Maverick Citizen


A chance to fail forward is one of the greatest gifts young people can be given


Zukiswa Pikoli is a journalist at Maverick Citizen.

Recently I have been thinking a lot about how our actions and learning from our failures build us and make us the people that we are, but only if we are honest about them.

When I finished matric, my 17-year-old self thought that I wanted to be a lawyer and so I dutifully applied to and was accepted at the University of Pretoria, even though I had not put much energy or effort into entering the noble profession.

However, it was not to be, because I failed that first year of varsity, much to my horror, as I had never failed anything in my life. But with honest introspection, I realised that my heart was not really in it, neither did I have the discipline required at the time to give it an honest shot. I eventually went on to a degree more suited to my latent talent of writing and civil society interests.

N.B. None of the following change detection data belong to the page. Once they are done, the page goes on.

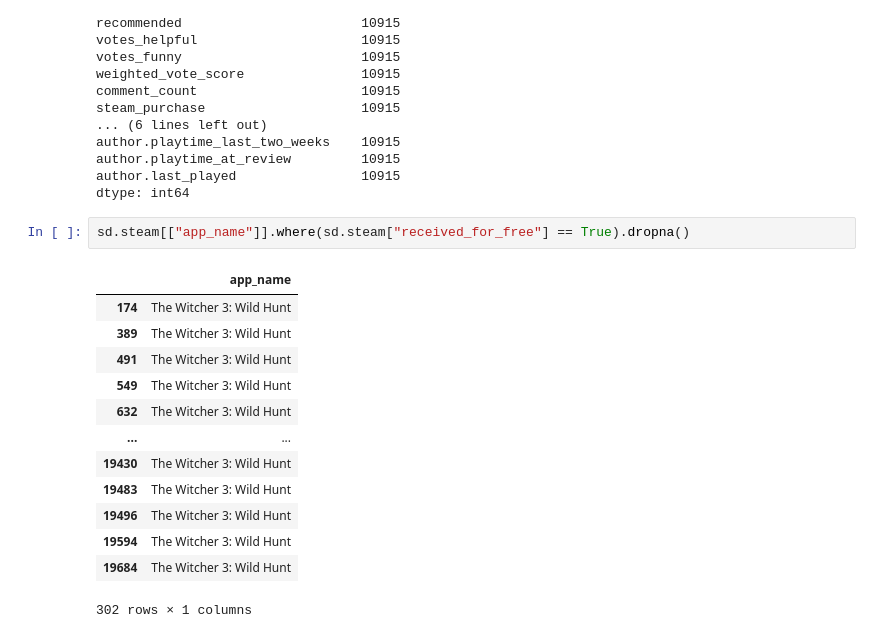
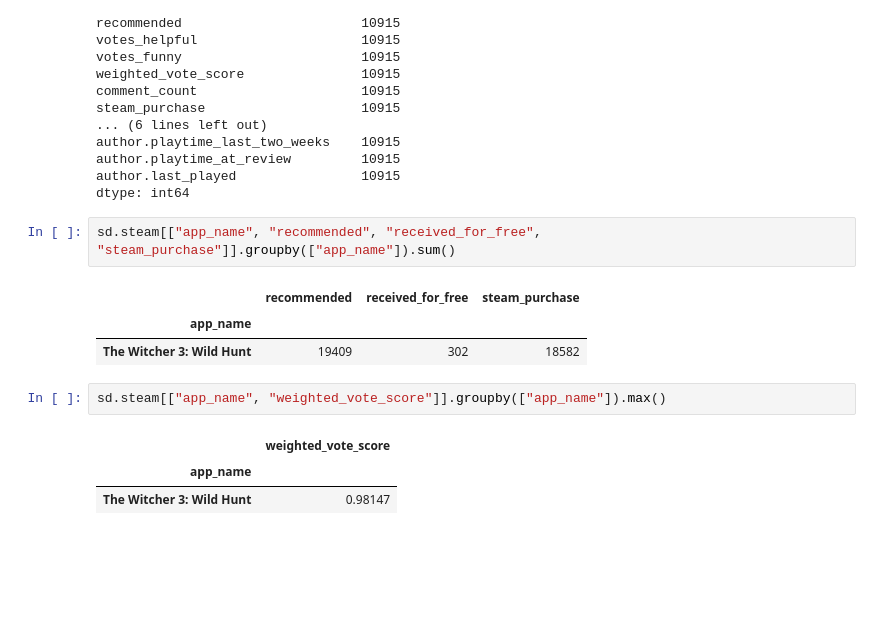
Before and after one commit to Requiem98/ADM-HW2, a Jupyter notebook: subMainAme.ipynb, the cells around one changed output. Saved outputs shown, nothing was run; the diff lists cells and outputs as text; blank space fills up the shorter version.

```diff
--- a/subMainAme.ipynb
+++ b/subMainAme.ipynb
@@ -157,18 +162,14 @@ author.playtime_at_review         10915
 author.last_played                10915
 dtype: int64
 # %%
-sd.steam[["app_name"]].where(sd.steam["received_for_free"] == True).dropna()
+sd.steam[["app_name", "recommended", "received_for_free", "steam_purchase"]].groupby(["app_name"]).sum()
 # %% [output]
-|  | app_name |
-| 174 | The Witcher 3: Wild Hunt |
-| 389 | The Witcher 3: Wild Hunt |
-| 491 | The Witcher 3: Wild Hunt |
-| 549 | The Witcher 3: Wild Hunt |
-| 632 | The Witcher 3: Wild Hunt |
-| ... | ... |
-| 19430 | The Witcher 3: Wild Hunt |
-| 19483 | The Witcher 3: Wild Hunt |
-| 19496 | The Witcher 3: Wild Hunt |
-| 19594 | The Witcher 3: Wild Hunt |
-| 19684 | The Witcher 3: Wild Hunt |
+|  | recommended | received_for_free | steam_purchase |
+| app_name |  |  |  |
+| The Witcher 3: Wild Hunt | 19409 | 302 | 18582 |
-302 rows × 1 columns
+# %%
+sd.steam[["app_name", "weighted_vote_score"]].groupby(["app_name"]).max()
+# %% [output]
+|  | weighted_vote_score |
+| app_name |  |
+| The Witcher 3: Wild Hunt | 0.98147 |
```
Also changed, not shown: parts of 2 cells of this notebook, 3 other files.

Writing had always been a talent that I knew I had, but I had never really thought of making a career out of it. I relegated it to only being used as a means of expressing my angst, as well as a creative outlet for my observations of the world. When I think about it, at the time I was not exposed to tangible opportunities to develop and become a writer whose writing would sustain me. I never knew that it would become a central part of my contribution to our society and that it would lead me into work that is not only meaningful but key to the values I imbibed as a child of pursuing social justice and equality.

I am not ashamed of my first year of university failure because what it did was steer me away from a course that was not for me at the time and towards where I was meant to be. It was also a learning that I was not being mindful or intentional in my academic and career aspirations. I, of course, do not take for granted that I had the support of family who did not admonish me but allowed me to fail, while insisting that I had to be failing forward, meaning that I had to learn from failing and make better decisions in future. I feel this is one of the greatest gifts that young people today can be given – a chance to fail forward.

Oprah Winfrey once said that “failure is just information and an opportunity to change your course”.

I may at some point go back to law, fortified by my experience of failure and having learnt the lesson.

What I believe, though, is that at any stage in life we must be willing to let go of the things that sound like a good idea but are ill-fitting, and not chastise ourselves. Seventeen-year-old me and 40-year-old me are all the better for it. DM168

Zukiswa Pikoli is a journalist at Maverick Citizen.

This story first appeared in our weekly Daily Maverick 168 newspaper, which is available countrywide for R25.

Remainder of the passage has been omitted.